Sometimes you get null or Nothing passed to parameters for methods in your application. Sometimes that's not OK, but sometimes it is -- especially if you're accepting data from a database. If you're accepting a value parameter (like an integer), you may have been declaring your parameters as object so that you accept nulls. There is a better solution: you can add a question mark to your type declaration to indicate that it's OK to pass a null/Nothing value to that parameter:

Sub AcceptingParms(parmNullsOK As Integer?)

  If parmNullsOK IsNot Nothing Then

  Else

  End If

End Sub

You're not limited to using the question mark in parameters or with the Integer/int datatype. You can use it on any value type where you're willing to accept a null/Nothing value. Do be aware, though, that these nullable types are a different datatype from their non-nullable cousins (i.e. int? is not int and Integer? is not Integer). So if you want to use a nullable value with a non-nullable value, you'll have to do a conversion:
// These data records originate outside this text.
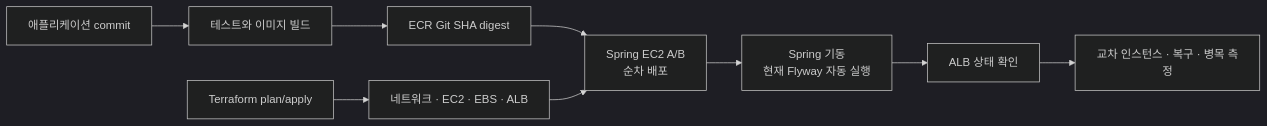
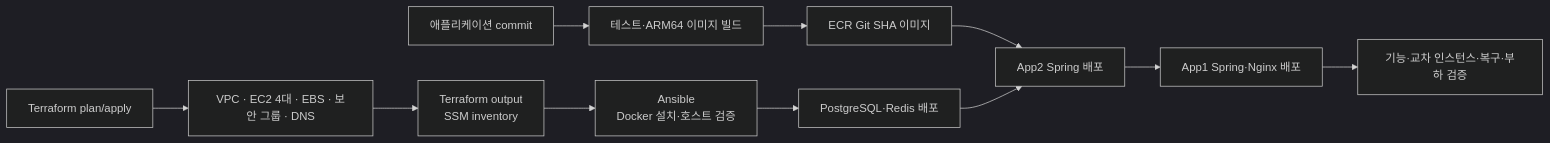
One commit to bamsongi-club/albam-mate changed the second of 2 diagrams in docs/guides/AWS_MULTI_INSTANCE_INFRASTRUCTURE.md. Above: the diagram before and after it, drawn with Mermaid (dark theme). The commit also changed other lines of this file and 12 other files, not shown here.

````diff
--- a/docs/guides/AWS_MULTI_INSTANCE_INFRASTRUCTURE.md
+++ b/docs/guides/AWS_MULTI_INSTANCE_INFRASTRUCTURE.md
@@ -222,11 +167,13 @@
 ```mermaid
 flowchart LR
-    CODE["애플리케이션 commit"] --> CI["테스트와 이미지 빌드"]
-    CI --> ECR["ECR Git SHA digest"]
-    TF["Terraform plan/apply"] --> INFRA["네트워크 · EC2 · EBS · ALB"]
-    ECR --> DEPLOY["Spring EC2 A/B<br/>순차 배포"]
-    INFRA --> DEPLOY
-    DEPLOY --> BOOT["Spring 기동<br/>현재 Flyway 자동 실행"]
-    BOOT --> HEALTH["ALB 상태 확인"]
-    HEALTH --> VERIFY["교차 인스턴스 · 복구 · 병목 측정"]
+    CODE["애플리케이션 commit"] --> CI["테스트·ARM64 이미지 빌드"]
+    CI --> ECR["ECR Git SHA 이미지"]
+    TF["Terraform plan/apply"] --> INFRA["VPC · EC2 4대 · EBS · 보안 그룹 · DNS"]
+    INFRA --> INV["Terraform output<br/>SSM inventory"]
+    INV --> ANSIBLE["Ansible<br/>Docker 설치·호스트 검증"]
+    ANSIBLE --> DATA["PostgreSQL·Redis 배포"]
+    ECR --> APP2["App2 Spring 배포"]
+    DATA --> APP2
+    APP2 --> APP1["App1 Spring·Nginx 배포"]
+    APP1 --> VERIFY["기능·교차 인스턴스·복구·부하 검증"]
 ```
````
Dim res As Integer
Dim num? As Integer = 2
res = Integer.Parse(num) + Integer.Parse(num)

What you're actually doing when you add the question mark to the end of your datatype is creating an instance of a reference class called System.Nullable<T>. To put it another way, int? is the same as System.Nullable<int>). The question mark is just shorthand for the longer declaration.

Posted by Peter Vogel on 06/07/2011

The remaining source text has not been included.